Items listed in a dataset -
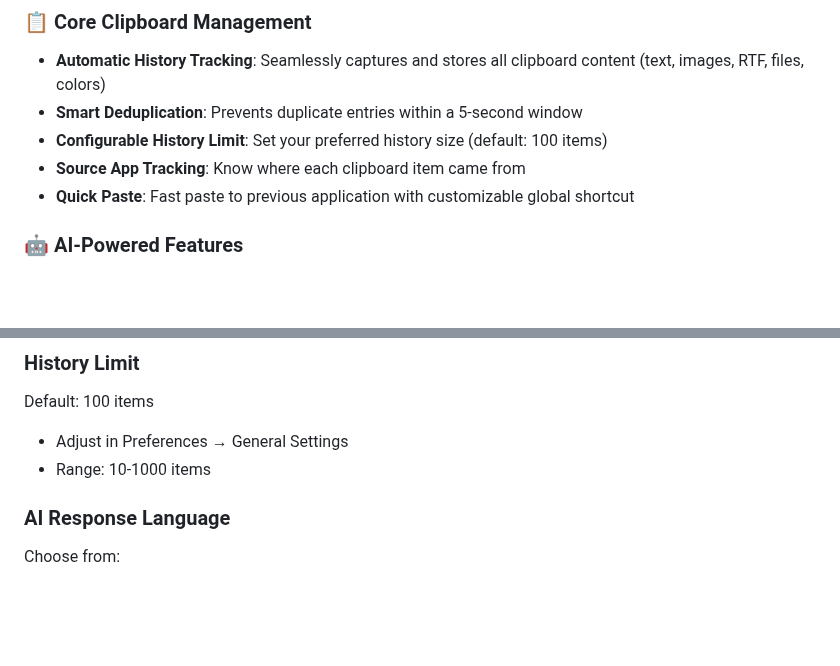
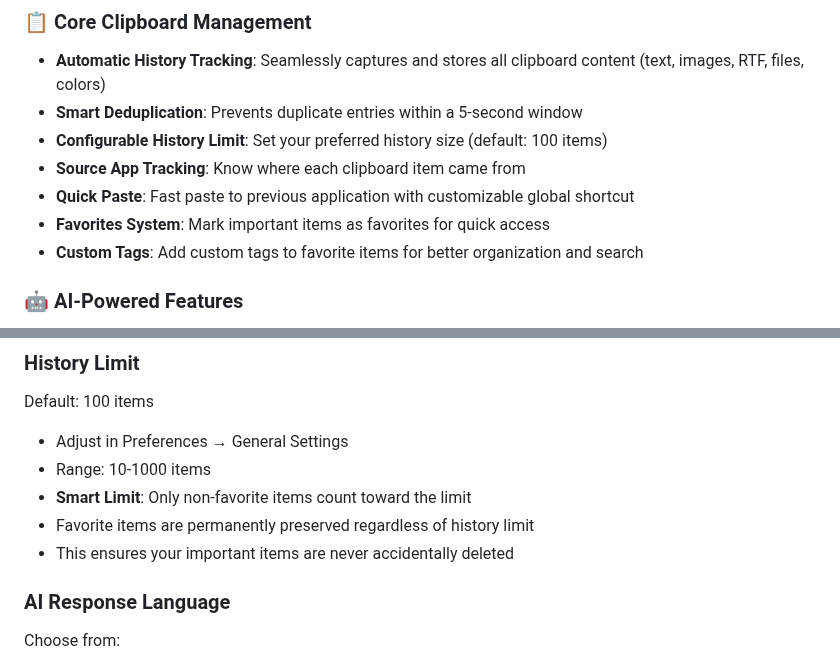
Before and after one commit to ilikebug/VeloxClip, a Markdown page: README.md, 2 parts joined by grey strips. GitHub-like rendering; blank space fills up the shorter version.

```diff
--- a/README.md
+++ b/README.md
@@ -10,6 +10,8 @@ A powerful, AI-enhanced clipboard manager for macOS that helps you manage, searc
 - **Configurable History Limit**: Set your preferred history size (default: 100 items)
 - **Source App Tracking**: Know where each clipboard item came from
 - **Quick Paste**: Fast paste to previous application with customizable global shortcut
+- **Favorites System**: Mark important items as favorites for quick access
+- **Custom Tags**: Add custom tags to favorite items for better organization and search
 
 ### 🤖 AI-Powered Features
 - **OCR Text Recognition**: Automatically extracts text from images using Apple Vision framework
@@ -198,6 +224,9 @@ Default: `Cmd+Shift+V`
 Default: 100 items
 - Adjust in Preferences → General Settings
 - Range: 10-1000 items
+- **Smart Limit**: Only non-favorite items count toward the limit
+- Favorite items are permanently preserved regardless of history limit
+- This ensures your important items are never accidentally deleted
 
 ### AI Response Language
 Choose from:
```
Also changed, not shown: other parts of README.md (+29 -5 lines).
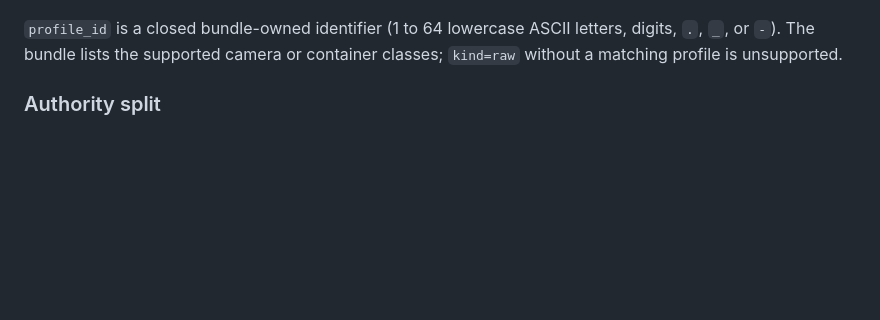
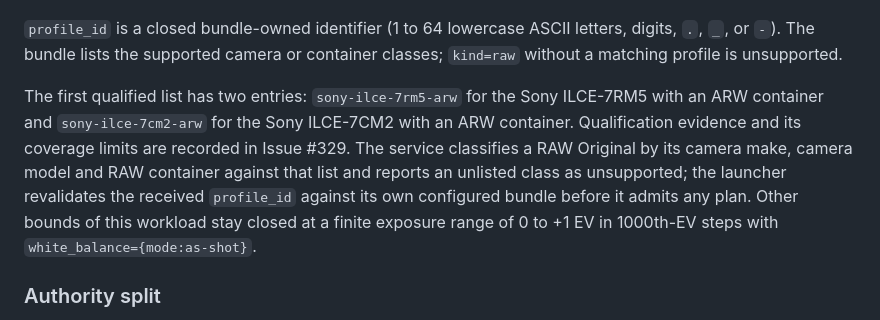
Before and after one commit to suraciii/slipstream, a Markdown page: design/processing-photo-protocol.md, the part around the change. Drawn GitHub-style; blank space fills up the shorter version.

Commit message:
Name the qualified source-profile list in the protocol
The protocol left the approved camera and container classes to the bundle
without naming the first qualified list. Record the two Sony entries, the
classification inputs the service uses, and the closed recipe bounds of this
workload.

Signed-off-by: Tequila Sunset <suraciii@outlook.com>

```diff
--- a/design/processing-photo-protocol.md
+++ b/design/processing-photo-protocol.md
@@ -165,6 +165,16 @@ or policy outside that fixed authority has no admitted plan.
 `profile_id` is a closed bundle-owned identifier (1 to 64 lowercase ASCII
 letters, digits, `.`, `_`, or `-`). The bundle lists the supported camera or
 container classes; `kind=raw` without a matching profile is unsupported.
+
+The first qualified list has two entries: `sony-ilce-7rm5-arw` for the Sony
+ILCE-7RM5 with an ARW container and `sony-ilce-7cm2-arw` for the Sony
+ILCE-7CM2 with an ARW container. Qualification evidence and its coverage
+limits are recorded in Issue #329. The service classifies a RAW Original by
+its camera make, camera model and RAW container against that list and reports
+an unlisted class as unsupported; the launcher revalidates the received
+`profile_id` against its own configured bundle before it admits any plan.
+Other bounds of this workload stay closed at a finite exposure range of 0 to
++1 EV in 1000th-EV steps with `white_balance={mode:as-shot}`.
 
 ### Authority split
 
```
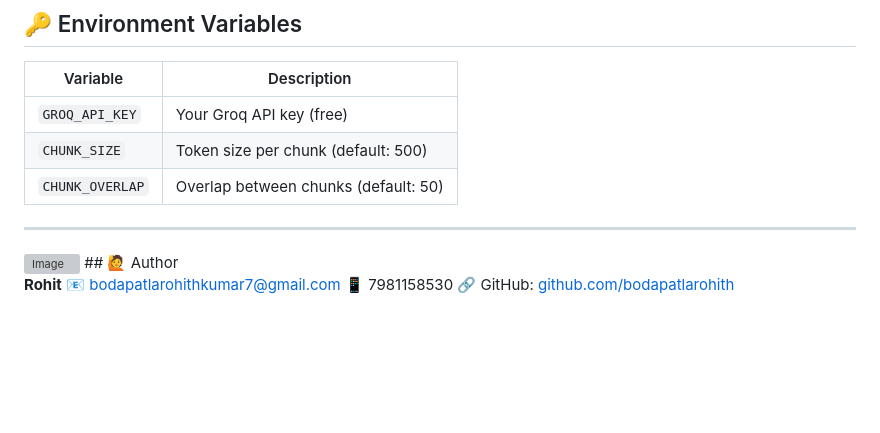
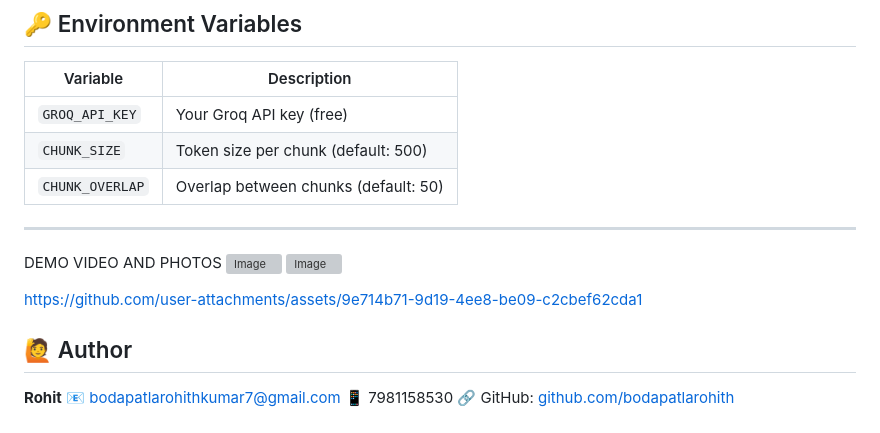
Before and after one commit to bodapatlarohith/RAG-CHATBOT, a Markdown page: README.md, the part around the change. Drawn GitHub-style; blank space fills up the shorter version; grey boxes are pictures that could not be loaded.

```diff
--- a/README.md
+++ b/README.md
@@ -171,7 +171,11 @@ video-rag-analyser/
 | `CHUNK_OVERLAP` | Overlap between chunks (default: 50) |
 
 ---
+DEMO VIDEO AND PHOTOS
 <img width="1677" height="909" alt="Image" src="https://github.com/user-attachments/assets/3cd0f35a-79cc-47a6-a097-f668e23e8d6e" />
+<img width="1679" height="923" alt="Image" src="https://github.com/user-attachments/assets/3e9d6d34-7e84-4597-8f5a-e65d42c08935" />
+
+https://github.com/user-attachments/assets/9e714b71-9d19-4ee8-be09-c2cbef62cda1
 ## 🙋 Author
 
 **Rohit**
```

How to complete this task - Using the entries above, give again exactly the lines from the line holding "Name the qualified" through the line holding "without naming the". Include both end lines and nothing else.

Solution for this task -
Name the qualified source-profile list in the protocol
The protocol left the approved camera and container classes to the bundle
without naming the first qualified list. Record the two Sony entries, the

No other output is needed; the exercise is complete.